And what's up with Paul Trani? He looks like he either forgot to go to the toilet before going on stage, or they gave him a heated chair to sit on for a joke. He really didn't look like he was enjoying himself. And he still had another six Sneaks to suffer through at the point I had to stop and get on with some work. I'm thinking that if I go straight to the last video 'Project Sidewinder' Paul will have either spontaniously combusted, or wet his pants.
Thanks Dennis... though there much was missed as you had to be at least 50 people to gather it all within. Thanks to Jim @ ProTools for a great listing of all that one missed- now just to have the time and bandwidth to view it all!
I have watched all the Sneaks. Has anyone discovered a pattern/correlation between Sneaks and full release? Shake Reduction Sharpen took at least three years. The incredibly useful extract shading Sneak from MAX 2015 is not yet part of Photoshop. I was soooo hoping for that this release.
What were the stand out presentations for you Kat?
Thank you Dennis! Hope you can make it to next yer MAX? it is in LA!

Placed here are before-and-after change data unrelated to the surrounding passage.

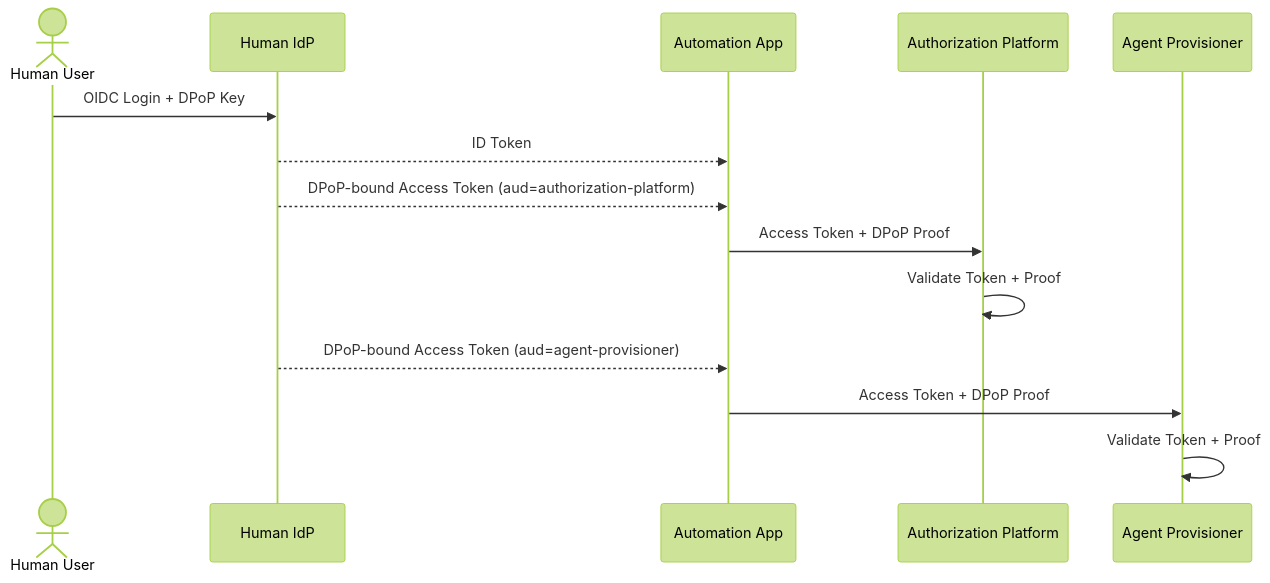
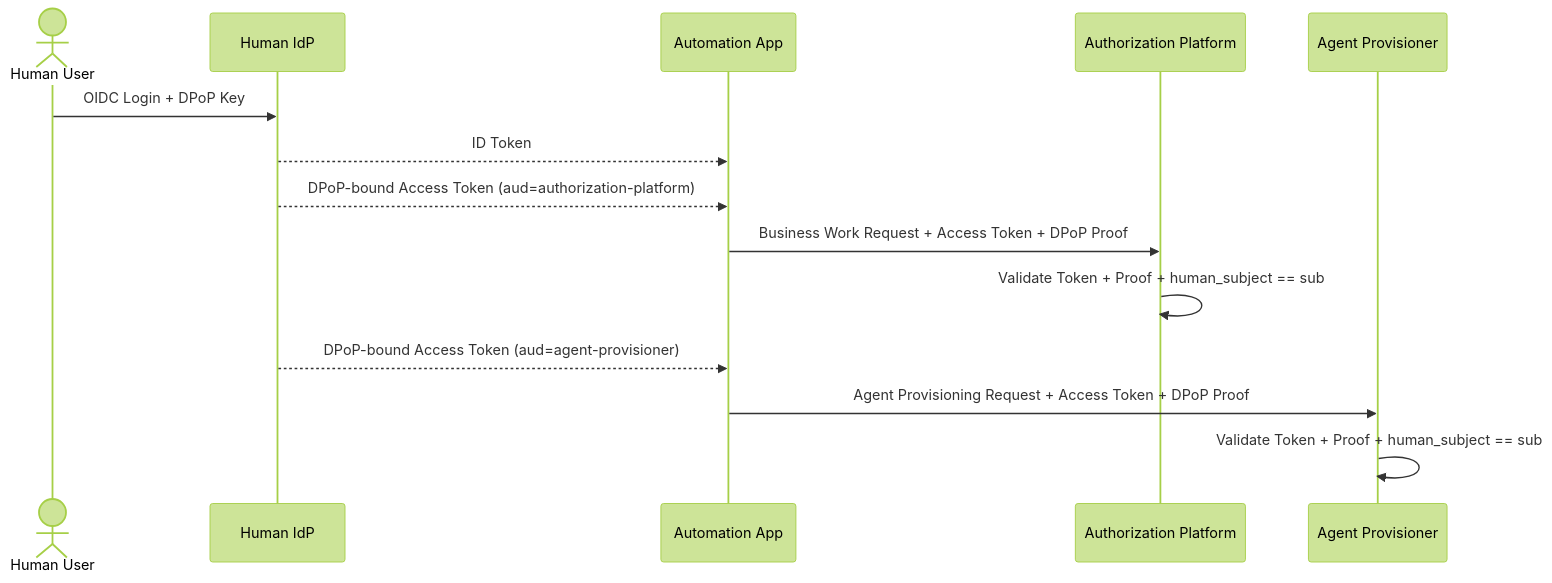
Before and after one commit to maronnjapan/agent-xaa-platform: the first of 3 diagrams in docs/05-identity.md, drawn with Mermaid (forest theme). The commit also changed other lines of this file and 6 other files, not shown here.

````diff
--- a/docs/05-identity.md
+++ b/docs/05-identity.md
@@ -43,17 +65,17 @@
 ```mermaid
 sequenceDiagram
     actor U as Human User
     participant HIDP as Human IdP
     participant APP as Automation App
     participant AUTHZ as Authorization Platform
     participant PROV as Agent Provisioner
 
     U->>HIDP: OIDC Login + DPoP Key
     HIDP-->>APP: ID Token
     HIDP-->>APP: DPoP-bound Access Token (aud=authorization-platform)
-    APP->>AUTHZ: Access Token + DPoP Proof
-    AUTHZ->>AUTHZ: Validate Token + Proof
+    APP->>AUTHZ: Business Work Request + Access Token + DPoP Proof
+    AUTHZ->>AUTHZ: Validate Token + Proof + human_subject == sub
     HIDP-->>APP: DPoP-bound Access Token (aud=agent-provisioner)
-    APP->>PROV: Access Token + DPoP Proof
-    PROV->>PROV: Validate Token + Proof
+    APP->>PROV: Agent Provisioning Request + Access Token + DPoP Proof
+    PROV->>PROV: Validate Token + Proof + human_subject == sub
 ```
````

Don't hold your breath on extract shading, Trevor. Yes, there seems to be a big push towards Adobe Stock. While the sneaks were neat, It was always in the back of my mind that this might or will never happen. Development money seems to be being spent on features that will increase Adobe's bottom line, more so that what's really cool. But, hey, they have to look at their bottom line, as any company does.
That's disappointing news about extract shading. It would have been one of those genuinely useful features that would be difficult to do manually. You could have used the shading map for displacement maps, and it would be useful for compositing where you are fixing things like clothing that was hidden in the original photograph. . OK we can paint it on a new layer, blur it and set to Multiply, but it can be tricky doing this convincingly. I can see me spending some time just studying the wrinkles in worn shirts to see how the folds tend to show.
The push on revenue earning features associated with Adobe Stock and TypeKit has been evident for the last two years or so. To be fair, the features are clever and useful, like searching with crudely drawn sketches, but when every search result has a price tag, it becomes hard not to be cynical. After watching the Sneaks I next went to 'I wish I had known that. Photoshop Power Shortcuts for Designers'. (BTW I think there was a mix up with rooms, and nothing happens for the first ten minutes or so). Anyway, Jesús speaks about his involvement in the Lost Masterpieces project from last year. This screenshot shows _some_ on the Adobe Stock images he used to create his Masterpiece composite. I'm totally guessing here, but would a $1000 cover that lot?
So truth be told, I am a little disappointed in the direction the CC apps have taken in the last couple of major updates. Adobe's Board of Directors might benefit from playing that old computer game Sim City, where you have to 'strike a balance' to avoid your 'citizens' deciding enough is enough and resorting to riots. Just saying Adobe. With >9,000,000 Creative Cloud subscribers it's not like they are short of income.